◆ Task item ◆
Everything in the listing below should be written out again exactly, except the pictures.

◆ Available records ◆
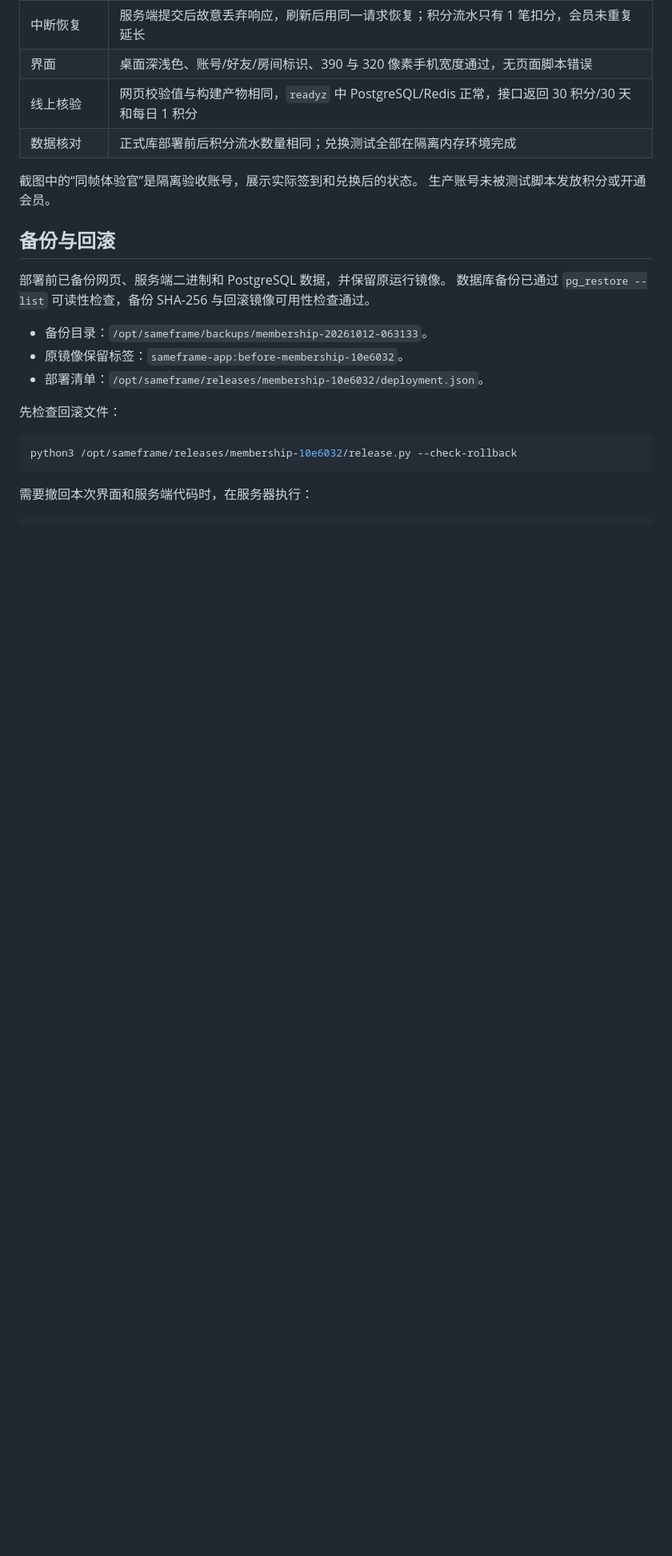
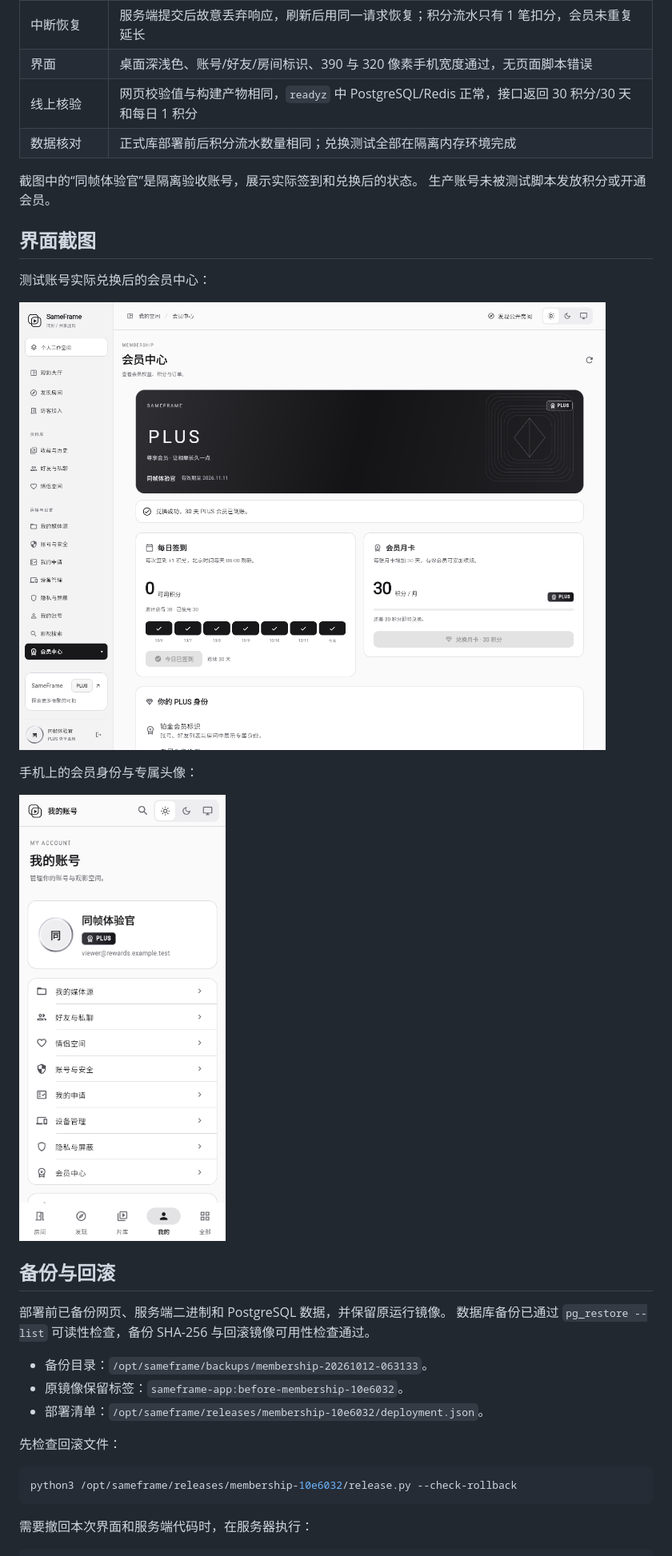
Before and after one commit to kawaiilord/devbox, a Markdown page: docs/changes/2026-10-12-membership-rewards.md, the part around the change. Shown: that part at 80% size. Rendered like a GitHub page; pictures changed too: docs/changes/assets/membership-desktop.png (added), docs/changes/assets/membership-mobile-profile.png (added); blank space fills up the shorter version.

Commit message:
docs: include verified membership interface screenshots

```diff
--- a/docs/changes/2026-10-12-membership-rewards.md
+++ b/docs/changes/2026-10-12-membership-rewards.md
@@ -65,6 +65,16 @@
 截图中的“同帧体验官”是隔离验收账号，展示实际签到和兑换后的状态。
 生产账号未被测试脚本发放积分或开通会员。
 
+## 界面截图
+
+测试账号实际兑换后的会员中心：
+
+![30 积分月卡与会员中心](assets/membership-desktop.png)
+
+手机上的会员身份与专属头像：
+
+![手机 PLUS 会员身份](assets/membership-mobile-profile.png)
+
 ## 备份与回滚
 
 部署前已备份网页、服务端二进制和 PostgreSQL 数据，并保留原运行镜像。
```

◆ Response box ◆
Before and after one commit to kawaiilord/devbox, a Markdown page: docs/changes/2026-10-12-membership-rewards.md, the part around the change. Shown: that part at 80% size. Rendered like a GitHub page; pictures changed too: docs/changes/assets/membership-desktop.png (added), docs/changes/assets/membership-mobile-profile.png (added); blank space fills up the shorter version.

Commit message:
docs: include verified membership interface screenshots

```diff
--- a/docs/changes/2026-10-12-membership-rewards.md
+++ b/docs/changes/2026-10-12-membership-rewards.md
@@ -65,6 +65,16 @@
 截图中的“同帧体验官”是隔离验收账号，展示实际签到和兑换后的状态。
 生产账号未被测试脚本发放积分或开通会员。
 
+## 界面截图
+
+测试账号实际兑换后的会员中心：
+
+![30 积分月卡与会员中心](assets/membership-desktop.png)
+
+手机上的会员身份与专属头像：
+
+![手机 PLUS 会员身份](assets/membership-mobile-profile.png)
+
 ## 备份与回滚
 
 部署前已备份网页、服务端二进制和 PostgreSQL 数据，并保留原运行镜像。
```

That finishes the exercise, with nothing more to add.